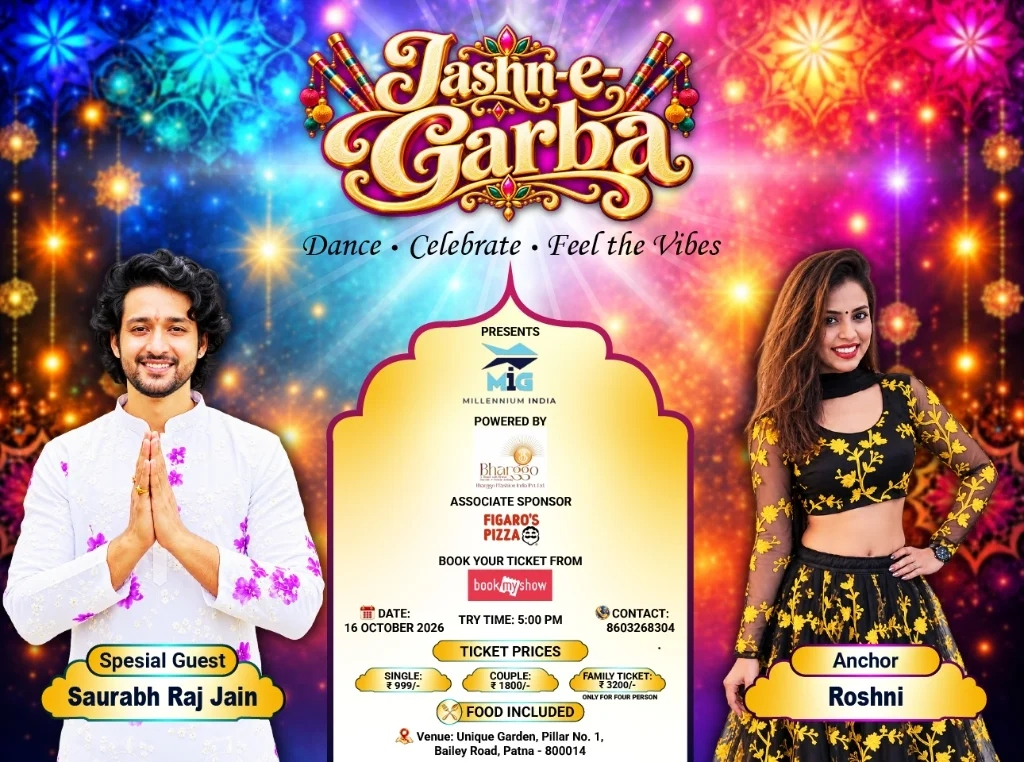
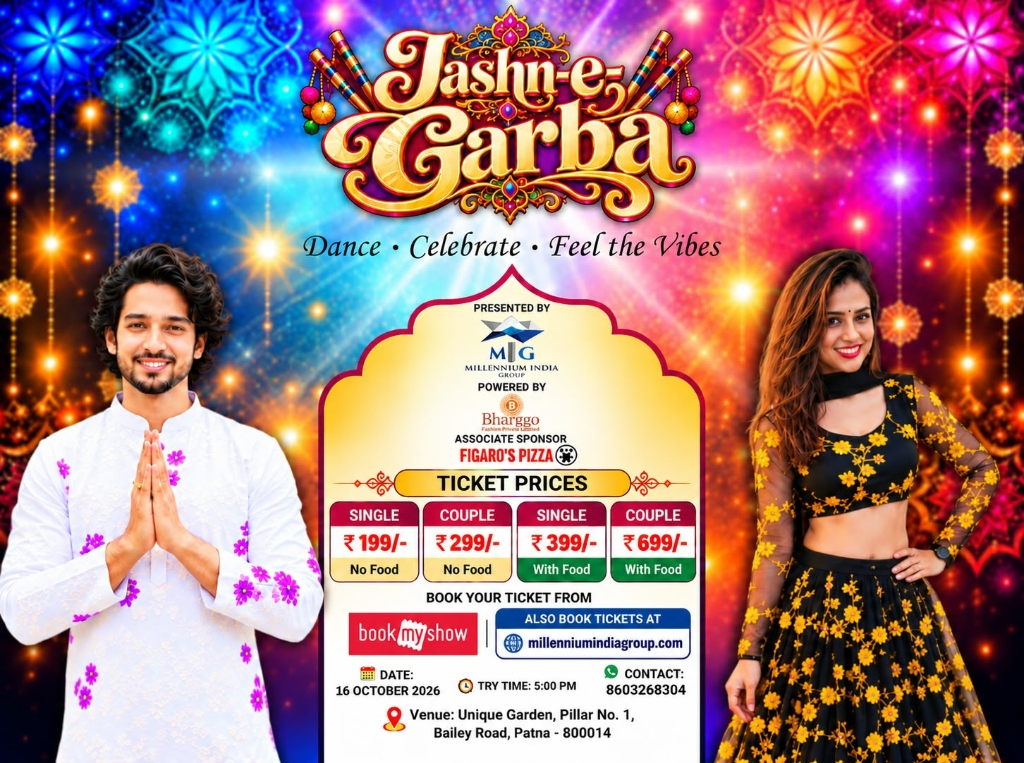
Update official poster to new version with 199/299/399/699 pricing and sync website pass prices

diff --git a/index.php b/index.php
@@ -49,7 +49,7 @@ include __DIR__ . '/includes/header.php';
         <!-- Immediate Action CTAs Under Top Video -->
         <div style="display: flex; justify-content: center; gap: 14px; flex-wrap: wrap; margin-top: 20px;">
             <a href="<?= BASE_URL ?>/booking.php?event_id=<?= $event['id'] ?? 1 ?>" class="btn btn-primary" style="font-size: 1.12rem; padding: 14px 34px; box-shadow: 0 6px 20px rgba(245,183,34,0.4); font-weight: 800;">
-                &#127915; Book Passes Now (From ₹999)
+                &#127915; Book Passes Now (From ₹199)
             </a>
             <a href="tel:7004665804" class="btn btn-secondary" style="font-size: 1rem; padding: 14px 24px; font-weight: 700;">
                 &#128222; Helpline: +91 7004665804
@@ -190,7 +190,7 @@ include __DIR__ . '/includes/header.php';
                     &#128241; Open UPI App
                 </a>
                 <a href="<?= BASE_URL ?>/booking.php?event_id=1&step=1" class="btn btn-primary" style="padding: 10px 22px; font-weight: 800; font-size: 0.92rem; border-radius: 8px;">
-                    &#127915; Book Passes (From ₹999)
+                    &#127915; Book Passes (From ₹199)
                 </a>
             </div>
         </div>
@@ -198,10 +198,10 @@ include __DIR__ . '/includes/header.php';
 
     <!-- 5. SELECT YOUR ENTRY CATEGORY (Single Stacked Vertical Cards Matching Client Screenshot) -->
     <div style="text-align: center; margin-bottom: 25px;">
-        <span style="color: var(--gold-accent); font-weight: 800; text-transform: uppercase; font-size: 0.82rem; letter-spacing: 1px;">Instant Booking &bull; Limited Slots</span>
+        <span style="color: var(--gold-accent); font-weight: 800; text-transform: uppercase; font-size: 0.82rem; letter-spacing: 1px;">Official Poster Pricing &bull; Instant Passes</span>
         <h2 style="font-size: 2.1rem; font-weight: 900; color: #fff; margin-top: 4px;">Select Your Entry Category</h2>
         <p style="color: var(--text-muted); max-width: 600px; margin: 0 auto; font-size: 0.92rem;">
-            Secure your digital pass now. Delicious Food included with all passes!
+            Secure your digital pass now. Official pricing as shown on poster!
         </p>
     </div>
 

diff --git a/config/functions.php b/config/functions.php
@@ -309,6 +309,23 @@ function get_event($idOrSlug): ?array {
 function get_event_categories(int $eventId, bool $activeOnly = true): array {
     try {
         $db = getDB();
+
+        // Auto-sync ticket categories with official poster pricing (₹199, ₹299, ₹399, ₹699)
+        static $syncedPricing = false;
+        if (!$syncedPricing) {
+            $syncedPricing = true;
+            try {
+                $check = $db->query("SELECT MIN(price) AS min_p FROM ticket_categories WHERE event_id = 1");
+                $minP = (float)($check ? $check->fetchColumn() : 0);
+                if ($minP > 200 || $minP == 0) {
+                    $db->exec("UPDATE ticket_categories SET name = 'Single Pass (No Food)', price = 199.00, people_allowed = 1 WHERE id = 1");
+                    $db->exec("UPDATE ticket_categories SET name = 'Couple Pass (No Food)', price = 299.00, people_allowed = 2 WHERE id = 2");
+                    $db->exec("UPDATE ticket_categories SET name = 'Single Pass (With Food)', price = 399.00, people_allowed = 1 WHERE id = 3");
+                    $db->exec("UPDATE ticket_categories SET name = 'Couple Pass (With Food)', price = 699.00, people_allowed = 2 WHERE id = 4");
+                }
+            } catch (Throwable $e) {}
+        }
+
         $sql = "SELECT * FROM ticket_categories WHERE event_id = :event_id";
         if ($activeOnly) {
             $sql .= " AND status = 'active'";

diff --git a/includes/footer.php b/includes/footer.php
@@ -74,7 +74,7 @@
     <div class="mobile-sticky-book-bar">
         <div>
             <div style="font-size:0.75rem; color:#aaa; text-transform:uppercase;">Passes From</div>
-            <div style="font-size:1.25rem; font-weight:900; color:var(--gold-accent);">₹999 <span style="font-size:0.75rem; font-weight:normal; color:#cbd5e1;">(Food Included)</span></div>
+            <div style="font-size:1.25rem; font-weight:900; color:var(--gold-accent);">₹199</div>
         </div>
         <a href="<?= BASE_URL ?>/booking.php?event_id=1" class="btn btn-primary" style="padding:10px 24px; font-weight:800; font-size:1rem; border-radius:50px; box-shadow:0 4px 15px rgba(245,183,34,0.4);">
             &#127915; Book Now
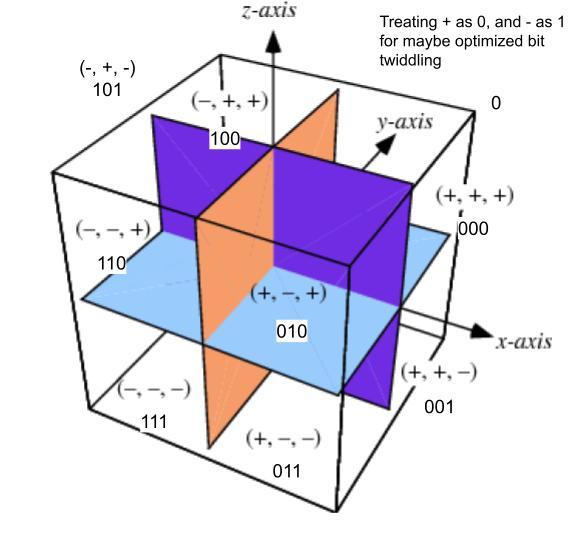
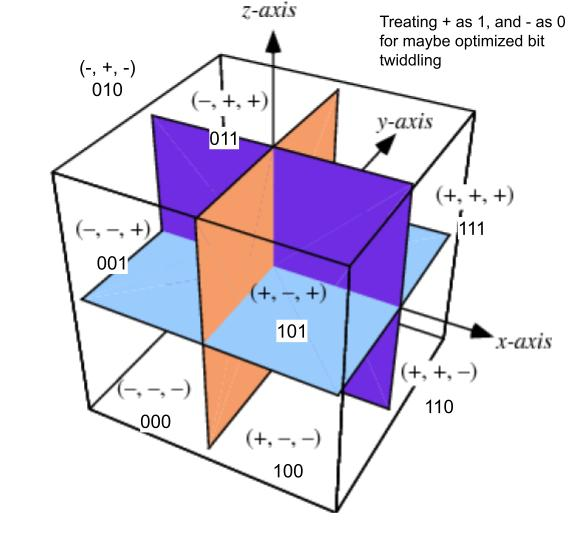
Updated unit cube reference
Replaced original octant coding with standard Morton coding for Z-order integration

diff --git a/inc/octree.hpp b/inc/octree.hpp
@@ -118,20 +118,18 @@ private:
 
     /**
      * @brief given some space and a given point, determins which octant within that space it should lie in
+     * by dividing space evenly along all 3 axis, i.e is it left or right? (first bit), is it forwards or back? (second bit)
+     * is it up or down? 3rd bit, to create a code mapping. This corresponds to a 3d Z-Order curve or a Morton Code
      * @note octant selection is determined purely based on the center point of the space, no bounds checking occurs
      * @note refer in the docs for the reference unit cube to work out the bit twiddling that makes this work
+     * @note https://en.wikipedia.org/wiki/Z-order_curve for coding convention orders
      */
-    constexpr size_t get_space_octant(const Vec3D& point, const Internal& space) noexcept {
-        //See if it is left or right (x direction)
-        size_t is_to_right = (point.x >= space.center_point.x) ? 0 : 1;
-
-        //Given some point, determine if it is behind or in front of the point (y direction)
-        size_t is_in_front = (point.y >= space.center_point.y) ? 0 : 1;
-
-        //See if it is up or down (z direction)
-        size_t is_up = (point.z >= space.center_point.z) ? 0 : 1;
-
-        return static_cast<size_t>((is_to_right) | (is_in_front << 1) | (is_up << 2))
+    constexpr uint8_t get_space_octant(const Vec3D& point, const Internal& space) noexcept {
+        return static_cast<uint8_t>(
+            (point.x >= space.center_point.x) | 
+            ((point.y >= space.center_point.y) << 1) | 
+            ((point.z >= space.center_point.z) << 2)
+        );
     }
     
 };
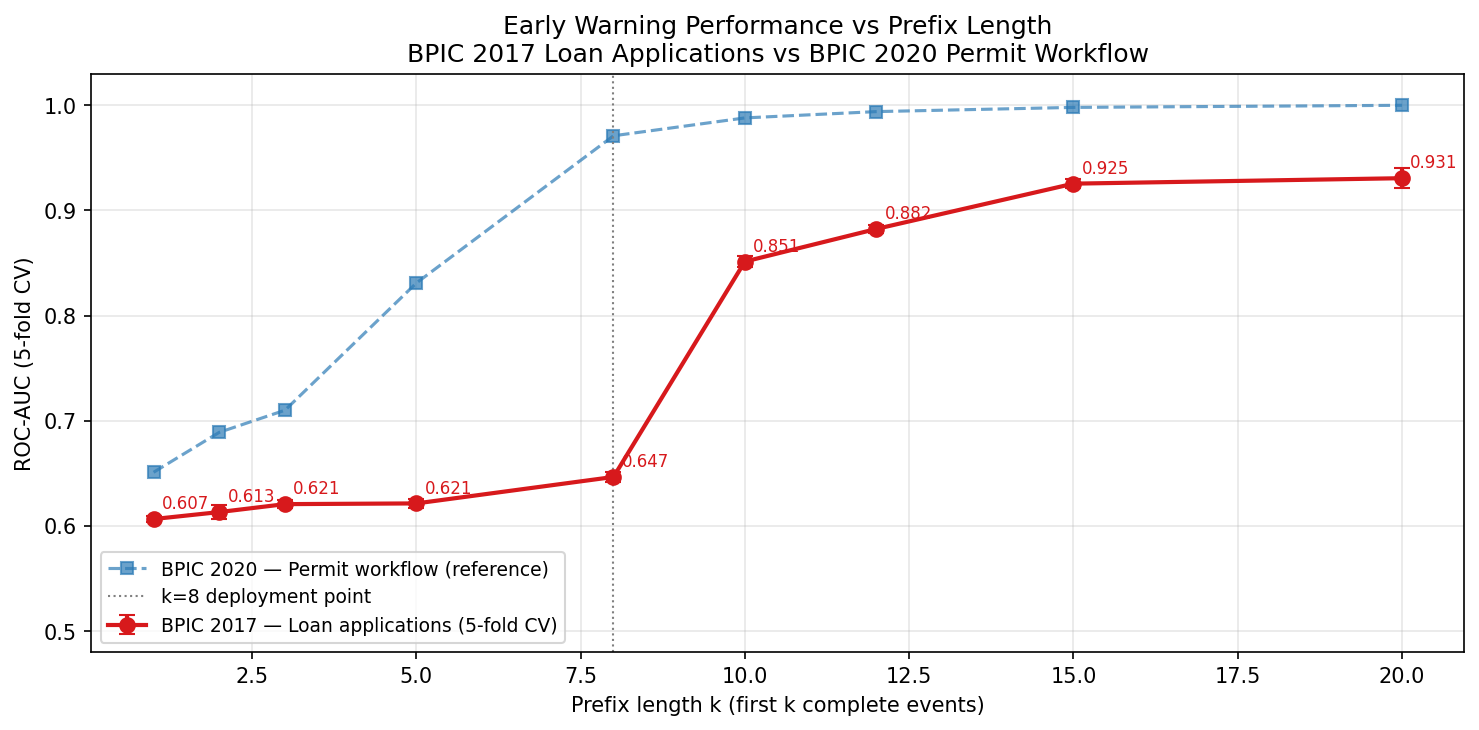
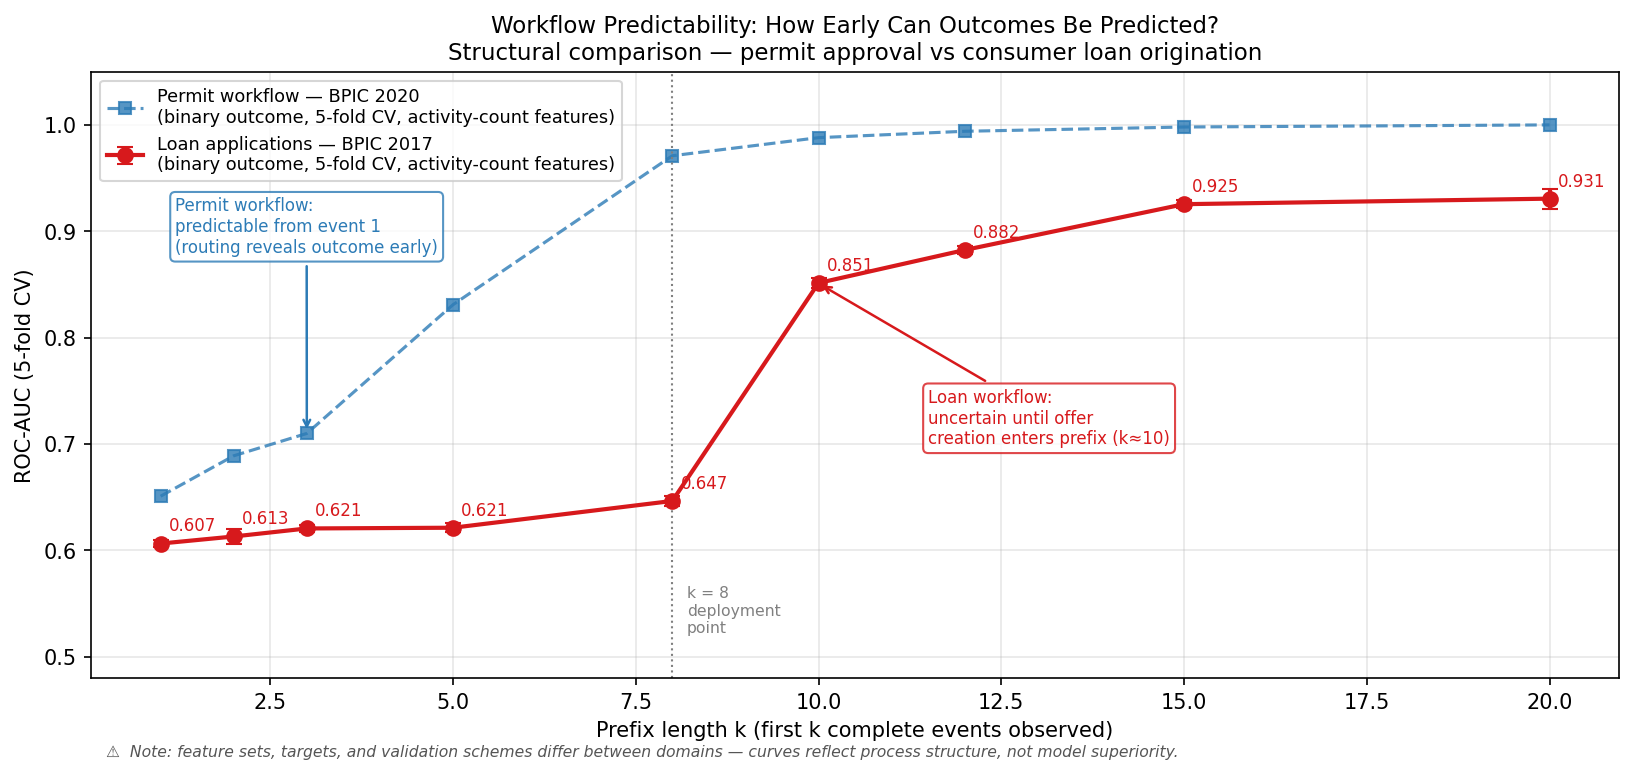
Reframe cross-domain chart as process structure, not performance comparison
Chart title changed to "Workflow Predictability: How Early Can Outcomes
Be Predicted?" — structural comparison, not a head-to-head benchmark.
Annotated callouts explain *why* the curves diverge (routing signals
present from event 1 in permits; loan outcome uncertain until offer
creation at k≈10). Footnote on chart and in all captions states that
feature sets, targets, and validation schemes differ between domains.

Notebook section 8 updated with explicit framing note. README results
table and figure caption updated to use the scientifically defensible
claim: workflow predictability varies substantially across domains.

diff --git a/README.md b/README.md
@@ -26,7 +26,7 @@ End-to-end process mining on a complex multi-stage approval and reimbursement wo
 | Remaining time prediction at k=8 events | MAE **12.4 days** — P10/P50/P90 quantile intervals, 80.8% coverage (Notebook 11) |
 | Survival analysis (all 7,065 cases) | KM median 72.4d · Cox concordance **0.814** · 14% right-censored (Notebook 12) |
 | Violation root cause analysis | 44.9% of cases have conformance violations (fitness < 1.0); DT AUC **0.876**, XGB AUC **0.956** — department, duration, and event count are dominant drivers (Notebook 13) |
-| **Transferability — BPIC 2017 loan applications** | Same pipeline on 31,509 loans · 475K events: early warning AUC **0.647** at k=8; signal concentrates at offer-creation stage (k=10+, AUC 0.851) vs permit workflow where signal is distributed from event 1 (Notebook 14) |
+| **Cross-domain transferability — BPIC 2017 loan applications** | Same pipeline on 31,509 loans · 475K events. Workflow predictability varies by domain: permit process is predictable from event 1; loan outcome remains uncertain until credit decision stage (k≈10, AUC jumps 0.647 → 0.851). Curves reflect process structure, not model superiority (Notebook 14) |
 
 ### Early warning performance vs prefix length
 
@@ -38,7 +38,7 @@ End-to-end process mining on a complex multi-stage approval and reimbursement wo
 
 ![Transfer AUC curve](outputs/figures/transfer_auc_curve.png)
 
-*Same pipeline on two domains: permit workflow (BPIC 2020) vs loan applications (BPIC 2017). Signal concentrates at the offer-creation stage in loan workflows; permit workflows carry predictive information from event 1.*
+*Workflow predictability varies substantially across domains. The permit process becomes deterministic after a small number of events (routing signals present from event 1), whereas loan applications remain uncertain until the credit decision stage (k≈10, when offer-creation events enter the prefix). Note: feature sets, targets, and validation schemes differ — curves reflect process structure, not model superiority.*
 
 ### SHAP feature importance — violation prediction (XGBoost AUC 0.956)
 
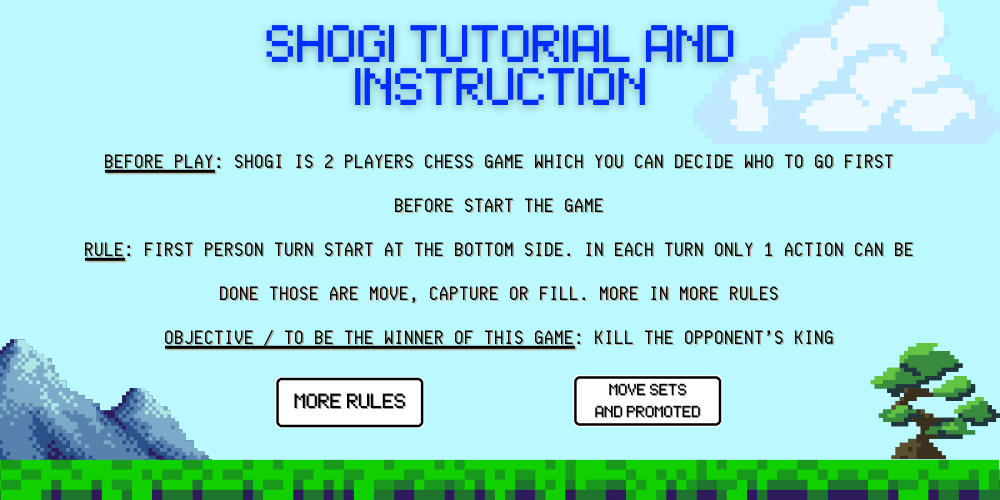
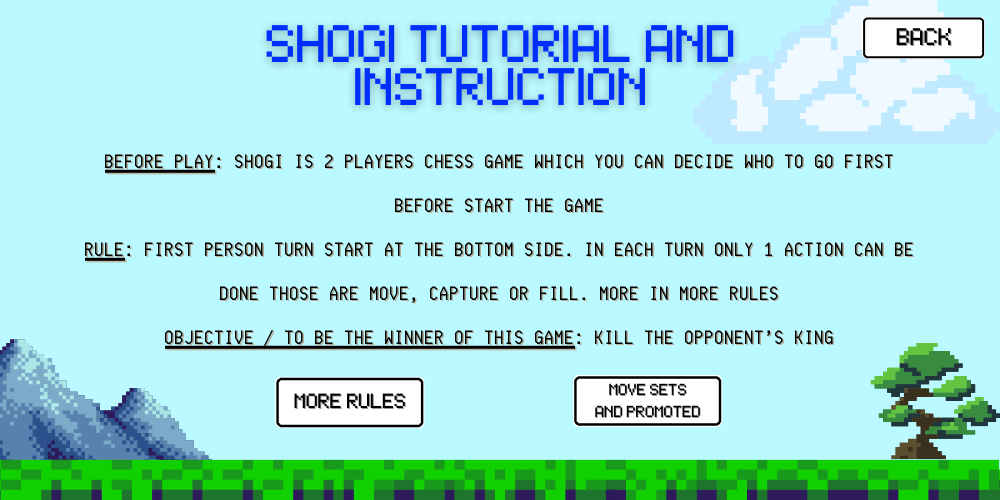
fix invisible button

Changed region(s): [[0.837, 0.03, 0.992, 0.12]]

diff --git a/sfmll/main.cpp b/sfmll/main.cpp
@@ -139,13 +139,9 @@ int main()
 						TutorialScreen = true;
 					}
 						if (TutorialScreen) {
-							// Define buttons
-						
-							sf::FloatRect moreRulesButton(280, 380, 145, 45); // (x, y, width, height)
-							sf::FloatRect moveSetsButton(580, 380, 145, 45);
-							sf::FloatRect moveSets2Button(860, 400, 145, 45);
-							sf::FloatRect backButton(860, 20, 145, 45);
-
+							if (tutorialPage == 0) {
+								FloatRect moreRulesButton(280, 380, 145, 45); // (x, y, width, height)
+								FloatRect moveSetsButton(580, 380, 145, 45);
 								if (moreRulesButton.contains(mousePos)) {
 									cout << "1!" << endl;
 									tutorialPage = 1;
@@ -156,11 +152,18 @@ int main()
 									tutorialPage = 2;
 									tutorialSprite.setTexture(textures[tutorialPage]);
 								}
+							}
+							else if (tutorialPage == 2) {
+								FloatRect moveSets2Button(860, 400, 145, 45);
 								if (moveSets2Button.contains(mousePos)) {
 									cout << "3!" << endl;
 									tutorialPage = 3;
 									tutorialSprite.setTexture(textures[tutorialPage]);
 								}
+							}
+							FloatRect backButton(860, 20, 145, 45);
+
+								
 
 								if (backButton.contains(mousePos)) {
 									cout << "Back button clicked!" << endl;
@@ -168,11 +171,12 @@ int main()
 									if (tutorialPage == 3) {
 										tutorialPage = 2;  // Go from Page 3 to Page 2
 									}
-									else if (tutorialPage == 2) {
+									else if (tutorialPage == 2 || tutorialPage == 1) {
 										tutorialPage = 0;  // Go from Page 2 to Page 0
 									}
-									else if (tutorialPage == 1) {
-										tutorialPage = 0;  // Go from Page 1 to Page 0
+									else if (tutorialPage == 0) {
+										TutorialScreen = false;
+										
 									}
 
 									tutorialSprite.setTexture(textures[tutorialPage]);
********************
- [EXERCISE DETAILS] Go through the listing above, and whenever a line holds the word "includes", copy it.

- [RESPONSE]
@@ -49,7 +49,7 @@ include __DIR__ . '/includes/header.php';
@@ -190,7 +190,7 @@ include __DIR__ . '/includes/header.php';
@@ -198,10 +198,10 @@ include __DIR__ . '/includes/header.php';
diff --git a/includes/footer.php b/includes/footer.php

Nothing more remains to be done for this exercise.